# DATA SHOWN

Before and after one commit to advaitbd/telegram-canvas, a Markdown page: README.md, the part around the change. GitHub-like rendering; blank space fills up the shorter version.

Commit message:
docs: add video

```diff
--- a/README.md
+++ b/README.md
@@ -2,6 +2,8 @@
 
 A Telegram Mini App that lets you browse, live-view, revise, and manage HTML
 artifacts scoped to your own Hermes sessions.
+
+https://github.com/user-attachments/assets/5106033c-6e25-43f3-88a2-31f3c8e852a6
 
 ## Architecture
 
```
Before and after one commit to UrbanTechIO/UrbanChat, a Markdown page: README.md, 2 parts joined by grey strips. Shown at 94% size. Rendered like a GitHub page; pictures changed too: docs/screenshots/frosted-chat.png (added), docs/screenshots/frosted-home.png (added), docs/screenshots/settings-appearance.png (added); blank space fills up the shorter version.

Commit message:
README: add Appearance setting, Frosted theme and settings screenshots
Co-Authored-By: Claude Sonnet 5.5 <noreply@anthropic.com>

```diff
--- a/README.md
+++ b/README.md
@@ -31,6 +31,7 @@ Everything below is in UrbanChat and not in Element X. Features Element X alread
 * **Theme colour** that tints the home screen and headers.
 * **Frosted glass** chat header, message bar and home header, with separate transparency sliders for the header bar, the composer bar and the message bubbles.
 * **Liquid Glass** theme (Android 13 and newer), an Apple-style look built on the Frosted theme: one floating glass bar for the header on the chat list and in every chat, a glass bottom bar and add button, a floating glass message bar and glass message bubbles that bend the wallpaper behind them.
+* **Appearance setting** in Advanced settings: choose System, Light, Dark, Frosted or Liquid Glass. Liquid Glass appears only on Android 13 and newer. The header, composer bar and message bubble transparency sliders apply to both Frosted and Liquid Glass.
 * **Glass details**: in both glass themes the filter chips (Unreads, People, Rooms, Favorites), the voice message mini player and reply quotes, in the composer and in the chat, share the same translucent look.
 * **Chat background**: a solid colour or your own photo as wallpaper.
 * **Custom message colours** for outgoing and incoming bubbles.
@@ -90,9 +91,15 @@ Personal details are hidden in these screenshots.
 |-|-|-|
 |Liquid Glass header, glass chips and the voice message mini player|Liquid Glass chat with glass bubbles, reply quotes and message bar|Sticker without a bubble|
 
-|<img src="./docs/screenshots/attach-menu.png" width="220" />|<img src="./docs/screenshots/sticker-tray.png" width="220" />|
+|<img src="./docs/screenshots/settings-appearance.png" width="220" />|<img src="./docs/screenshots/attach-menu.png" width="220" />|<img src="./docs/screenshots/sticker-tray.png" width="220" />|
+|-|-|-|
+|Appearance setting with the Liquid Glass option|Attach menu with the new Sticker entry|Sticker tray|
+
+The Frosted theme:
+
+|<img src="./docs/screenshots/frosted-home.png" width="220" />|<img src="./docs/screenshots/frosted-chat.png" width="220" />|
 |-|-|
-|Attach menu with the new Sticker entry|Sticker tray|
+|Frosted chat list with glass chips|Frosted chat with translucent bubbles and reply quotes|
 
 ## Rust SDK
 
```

# WORK TASK
Could you reproduce the data above exactly as given?

# RESULT FOR THIS TASK
Before and after one commit to advaitbd/telegram-canvas, a Markdown page: README.md, the part around the change. GitHub-like rendering; blank space fills up the shorter version.

Commit message:
docs: add video

```diff
--- a/README.md
+++ b/README.md
@@ -2,6 +2,8 @@
 
 A Telegram Mini App that lets you browse, live-view, revise, and manage HTML
 artifacts scoped to your own Hermes sessions.
+
+https://github.com/user-attachments/assets/5106033c-6e25-43f3-88a2-31f3c8e852a6
 
 ## Architecture
 
```
Before and after one commit to UrbanTechIO/UrbanChat, a Markdown page: README.md, 2 parts joined by grey strips. Shown at 94% size. Rendered like a GitHub page; pictures changed too: docs/screenshots/frosted-chat.png (added), docs/screenshots/frosted-home.png (added), docs/screenshots/settings-appearance.png (added); blank space fills up the shorter version.

Commit message:
README: add Appearance setting, Frosted theme and settings screenshots
Co-Authored-By: Claude Sonnet 5.5 <noreply@anthropic.com>

```diff
--- a/README.md
+++ b/README.md
@@ -31,6 +31,7 @@ Everything below is in UrbanChat and not in Element X. Features Element X alread
 * **Theme colour** that tints the home screen and headers.
 * **Frosted glass** chat header, message bar and home header, with separate transparency sliders for the header bar, the composer bar and the message bubbles.
 * **Liquid Glass** theme (Android 13 and newer), an Apple-style look built on the Frosted theme: one floating glass bar for the header on the chat list and in every chat, a glass bottom bar and add button, a floating glass message bar and glass message bubbles that bend the wallpaper behind them.
+* **Appearance setting** in Advanced settings: choose System, Light, Dark, Frosted or Liquid Glass. Liquid Glass appears only on Android 13 and newer. The header, composer bar and message bubble transparency sliders apply to both Frosted and Liquid Glass.
 * **Glass details**: in both glass themes the filter chips (Unreads, People, Rooms, Favorites), the voice message mini player and reply quotes, in the composer and in the chat, share the same translucent look.
 * **Chat background**: a solid colour or your own photo as wallpaper.
 * **Custom message colours** for outgoing and incoming bubbles.
@@ -90,9 +91,15 @@ Personal details are hidden in these screenshots.
 |-|-|-|
 |Liquid Glass header, glass chips and the voice message mini player|Liquid Glass chat with glass bubbles, reply quotes and message bar|Sticker without a bubble|
 
-|<img src="./docs/screenshots/attach-menu.png" width="220" />|<img src="./docs/screenshots/sticker-tray.png" width="220" />|
+|<img src="./docs/screenshots/settings-appearance.png" width="220" />|<img src="./docs/screenshots/attach-menu.png" width="220" />|<img src="./docs/screenshots/sticker-tray.png" width="220" />|
+|-|-|-|
+|Appearance setting with the Liquid Glass option|Attach menu with the new Sticker entry|Sticker tray|
+
+The Frosted theme:
+
+|<img src="./docs/screenshots/frosted-home.png" width="220" />|<img src="./docs/screenshots/frosted-chat.png" width="220" />|
 |-|-|
-|Attach menu with the new Sticker entry|Sticker tray|
+|Frosted chat list with glass chips|Frosted chat with translucent bubbles and reply quotes|
 
 ## Rust SDK
 
```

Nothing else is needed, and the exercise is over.